TASK OBJECTIVE | Copy each line from the data that has the word "parts" in it.
━━━━━ MATERIAL FOR THIS EXERCISE
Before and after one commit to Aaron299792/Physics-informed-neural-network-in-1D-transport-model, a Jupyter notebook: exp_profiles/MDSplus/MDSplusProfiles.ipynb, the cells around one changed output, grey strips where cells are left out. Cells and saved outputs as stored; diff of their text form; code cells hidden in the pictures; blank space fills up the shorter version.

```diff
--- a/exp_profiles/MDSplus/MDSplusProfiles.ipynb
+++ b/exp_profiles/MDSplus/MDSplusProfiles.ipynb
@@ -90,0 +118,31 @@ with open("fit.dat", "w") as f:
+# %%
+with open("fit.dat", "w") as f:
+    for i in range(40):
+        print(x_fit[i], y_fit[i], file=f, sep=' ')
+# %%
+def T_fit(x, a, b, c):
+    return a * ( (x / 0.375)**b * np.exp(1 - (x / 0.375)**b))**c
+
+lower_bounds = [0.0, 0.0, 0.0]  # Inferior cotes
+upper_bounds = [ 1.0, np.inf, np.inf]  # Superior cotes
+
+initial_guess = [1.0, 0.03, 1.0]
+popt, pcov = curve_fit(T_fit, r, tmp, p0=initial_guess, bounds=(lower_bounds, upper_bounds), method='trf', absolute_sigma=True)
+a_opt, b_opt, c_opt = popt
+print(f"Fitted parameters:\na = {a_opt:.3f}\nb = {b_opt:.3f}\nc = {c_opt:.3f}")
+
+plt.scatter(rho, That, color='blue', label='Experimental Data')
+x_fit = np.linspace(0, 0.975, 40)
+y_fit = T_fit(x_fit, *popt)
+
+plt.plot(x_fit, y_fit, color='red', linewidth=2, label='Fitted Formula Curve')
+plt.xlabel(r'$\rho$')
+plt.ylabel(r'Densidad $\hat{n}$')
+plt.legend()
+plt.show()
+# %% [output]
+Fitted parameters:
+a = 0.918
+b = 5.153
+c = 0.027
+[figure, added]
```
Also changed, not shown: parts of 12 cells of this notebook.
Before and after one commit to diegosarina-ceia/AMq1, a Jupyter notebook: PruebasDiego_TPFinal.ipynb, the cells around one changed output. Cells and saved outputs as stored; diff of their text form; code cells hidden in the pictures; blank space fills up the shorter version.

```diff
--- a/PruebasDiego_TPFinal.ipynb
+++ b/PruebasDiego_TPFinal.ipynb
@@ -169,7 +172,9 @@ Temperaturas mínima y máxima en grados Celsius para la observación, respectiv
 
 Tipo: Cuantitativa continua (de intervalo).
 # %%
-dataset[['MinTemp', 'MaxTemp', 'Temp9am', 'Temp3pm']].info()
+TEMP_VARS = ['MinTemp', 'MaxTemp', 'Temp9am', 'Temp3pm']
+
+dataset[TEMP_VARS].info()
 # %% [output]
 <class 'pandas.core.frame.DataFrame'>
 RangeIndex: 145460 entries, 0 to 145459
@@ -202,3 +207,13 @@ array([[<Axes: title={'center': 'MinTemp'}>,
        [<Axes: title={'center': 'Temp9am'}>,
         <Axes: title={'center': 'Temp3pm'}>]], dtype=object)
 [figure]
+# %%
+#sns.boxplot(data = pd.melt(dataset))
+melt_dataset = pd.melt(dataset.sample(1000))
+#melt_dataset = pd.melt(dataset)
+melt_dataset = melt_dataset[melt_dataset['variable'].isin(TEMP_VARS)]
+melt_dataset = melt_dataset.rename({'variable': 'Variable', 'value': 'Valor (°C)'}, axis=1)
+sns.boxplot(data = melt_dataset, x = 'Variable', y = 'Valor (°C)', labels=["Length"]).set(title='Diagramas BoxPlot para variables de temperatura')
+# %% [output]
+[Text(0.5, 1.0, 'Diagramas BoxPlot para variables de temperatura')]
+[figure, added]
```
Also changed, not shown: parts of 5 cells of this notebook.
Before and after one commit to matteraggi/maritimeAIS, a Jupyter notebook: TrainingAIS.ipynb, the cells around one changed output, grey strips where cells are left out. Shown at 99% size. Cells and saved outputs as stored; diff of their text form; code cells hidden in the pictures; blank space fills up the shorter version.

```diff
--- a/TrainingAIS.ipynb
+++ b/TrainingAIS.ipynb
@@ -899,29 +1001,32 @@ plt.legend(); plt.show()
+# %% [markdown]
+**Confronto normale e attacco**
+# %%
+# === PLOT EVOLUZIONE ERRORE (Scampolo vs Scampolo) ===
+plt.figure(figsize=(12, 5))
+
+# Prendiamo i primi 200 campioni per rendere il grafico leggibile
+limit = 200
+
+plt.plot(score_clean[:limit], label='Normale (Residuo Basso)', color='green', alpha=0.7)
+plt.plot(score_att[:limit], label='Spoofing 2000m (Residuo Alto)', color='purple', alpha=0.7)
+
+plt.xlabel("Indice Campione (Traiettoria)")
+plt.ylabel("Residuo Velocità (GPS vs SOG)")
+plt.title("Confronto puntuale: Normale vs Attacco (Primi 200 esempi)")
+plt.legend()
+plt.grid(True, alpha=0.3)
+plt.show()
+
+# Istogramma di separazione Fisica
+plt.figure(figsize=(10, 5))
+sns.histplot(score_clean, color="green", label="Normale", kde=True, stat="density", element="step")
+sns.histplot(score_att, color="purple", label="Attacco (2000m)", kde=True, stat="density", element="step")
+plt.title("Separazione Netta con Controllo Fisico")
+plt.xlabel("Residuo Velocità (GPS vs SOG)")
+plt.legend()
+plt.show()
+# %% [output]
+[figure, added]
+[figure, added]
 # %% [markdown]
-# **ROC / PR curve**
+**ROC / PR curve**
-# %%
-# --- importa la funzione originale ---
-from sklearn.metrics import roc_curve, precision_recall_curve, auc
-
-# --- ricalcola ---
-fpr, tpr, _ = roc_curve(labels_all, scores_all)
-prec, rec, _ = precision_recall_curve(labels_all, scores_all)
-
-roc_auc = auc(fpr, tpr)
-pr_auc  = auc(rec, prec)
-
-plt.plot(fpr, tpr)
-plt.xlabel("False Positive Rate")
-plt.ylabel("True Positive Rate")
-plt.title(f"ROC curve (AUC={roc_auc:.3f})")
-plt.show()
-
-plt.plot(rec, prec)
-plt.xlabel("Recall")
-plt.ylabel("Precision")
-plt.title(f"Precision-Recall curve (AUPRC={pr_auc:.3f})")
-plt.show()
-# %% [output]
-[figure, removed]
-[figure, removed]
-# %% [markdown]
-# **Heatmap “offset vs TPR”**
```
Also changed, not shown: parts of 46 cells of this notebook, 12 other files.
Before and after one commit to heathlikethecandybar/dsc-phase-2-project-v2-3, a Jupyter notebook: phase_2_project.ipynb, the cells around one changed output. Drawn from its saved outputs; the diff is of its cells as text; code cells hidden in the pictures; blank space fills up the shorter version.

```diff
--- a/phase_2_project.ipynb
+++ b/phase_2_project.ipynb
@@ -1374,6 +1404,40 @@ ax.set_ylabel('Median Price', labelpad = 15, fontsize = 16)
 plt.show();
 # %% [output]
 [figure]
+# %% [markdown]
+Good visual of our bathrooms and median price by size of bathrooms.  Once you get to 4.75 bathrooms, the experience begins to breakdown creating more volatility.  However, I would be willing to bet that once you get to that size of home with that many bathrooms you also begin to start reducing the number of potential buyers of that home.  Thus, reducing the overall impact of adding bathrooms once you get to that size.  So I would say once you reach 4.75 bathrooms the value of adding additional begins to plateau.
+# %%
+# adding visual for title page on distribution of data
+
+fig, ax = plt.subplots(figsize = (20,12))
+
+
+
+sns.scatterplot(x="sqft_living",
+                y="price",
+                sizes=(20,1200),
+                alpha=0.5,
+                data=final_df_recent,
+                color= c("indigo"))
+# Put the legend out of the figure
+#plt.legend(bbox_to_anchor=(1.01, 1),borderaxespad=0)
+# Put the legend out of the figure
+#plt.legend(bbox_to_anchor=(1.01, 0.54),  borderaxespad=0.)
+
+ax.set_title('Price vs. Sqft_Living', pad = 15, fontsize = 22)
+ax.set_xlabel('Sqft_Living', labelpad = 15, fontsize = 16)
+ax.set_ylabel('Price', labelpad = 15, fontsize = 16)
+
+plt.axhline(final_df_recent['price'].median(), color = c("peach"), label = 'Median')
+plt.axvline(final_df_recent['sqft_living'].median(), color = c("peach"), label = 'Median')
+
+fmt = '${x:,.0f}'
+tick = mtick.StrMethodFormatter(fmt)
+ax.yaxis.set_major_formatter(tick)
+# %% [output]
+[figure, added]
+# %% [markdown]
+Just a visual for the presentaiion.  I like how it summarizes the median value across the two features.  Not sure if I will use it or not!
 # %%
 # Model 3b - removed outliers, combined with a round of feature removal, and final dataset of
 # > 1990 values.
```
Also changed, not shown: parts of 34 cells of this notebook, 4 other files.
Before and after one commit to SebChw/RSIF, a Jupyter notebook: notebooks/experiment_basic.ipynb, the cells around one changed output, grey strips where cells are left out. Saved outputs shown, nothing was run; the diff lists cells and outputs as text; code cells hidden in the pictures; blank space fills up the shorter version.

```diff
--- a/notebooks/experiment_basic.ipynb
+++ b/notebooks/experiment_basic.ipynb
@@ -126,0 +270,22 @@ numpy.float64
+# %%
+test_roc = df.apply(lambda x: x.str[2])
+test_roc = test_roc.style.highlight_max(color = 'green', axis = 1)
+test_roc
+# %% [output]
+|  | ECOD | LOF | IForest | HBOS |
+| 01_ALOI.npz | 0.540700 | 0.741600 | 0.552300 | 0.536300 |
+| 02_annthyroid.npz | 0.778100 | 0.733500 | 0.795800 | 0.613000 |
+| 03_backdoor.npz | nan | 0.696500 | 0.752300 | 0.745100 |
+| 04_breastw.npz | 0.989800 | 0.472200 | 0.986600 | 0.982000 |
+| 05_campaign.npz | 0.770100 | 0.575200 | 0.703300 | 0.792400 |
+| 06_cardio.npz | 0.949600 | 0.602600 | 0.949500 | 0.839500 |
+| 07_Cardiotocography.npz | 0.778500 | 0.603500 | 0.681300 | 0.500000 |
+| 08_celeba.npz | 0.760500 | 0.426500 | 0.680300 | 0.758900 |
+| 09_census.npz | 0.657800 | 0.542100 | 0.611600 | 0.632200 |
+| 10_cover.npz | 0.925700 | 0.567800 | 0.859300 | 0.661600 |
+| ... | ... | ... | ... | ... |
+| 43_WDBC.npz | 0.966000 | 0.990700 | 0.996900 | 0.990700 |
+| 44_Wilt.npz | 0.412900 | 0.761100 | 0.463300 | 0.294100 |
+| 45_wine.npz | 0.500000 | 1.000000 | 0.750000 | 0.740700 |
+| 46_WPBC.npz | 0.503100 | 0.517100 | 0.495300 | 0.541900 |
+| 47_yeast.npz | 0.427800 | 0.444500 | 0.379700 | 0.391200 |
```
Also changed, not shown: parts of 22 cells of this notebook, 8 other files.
━━━━━━━━━━
ANSWER SPACE |
Also changed, not shown: parts of 12 cells of this notebook.
Also changed, not shown: parts of 5 cells of this notebook.
Also changed, not shown: parts of 46 cells of this notebook, 12 other files.
Also changed, not shown: parts of 34 cells of this notebook, 4 other files.
Also changed, not shown: parts of 22 cells of this notebook, 8 other files.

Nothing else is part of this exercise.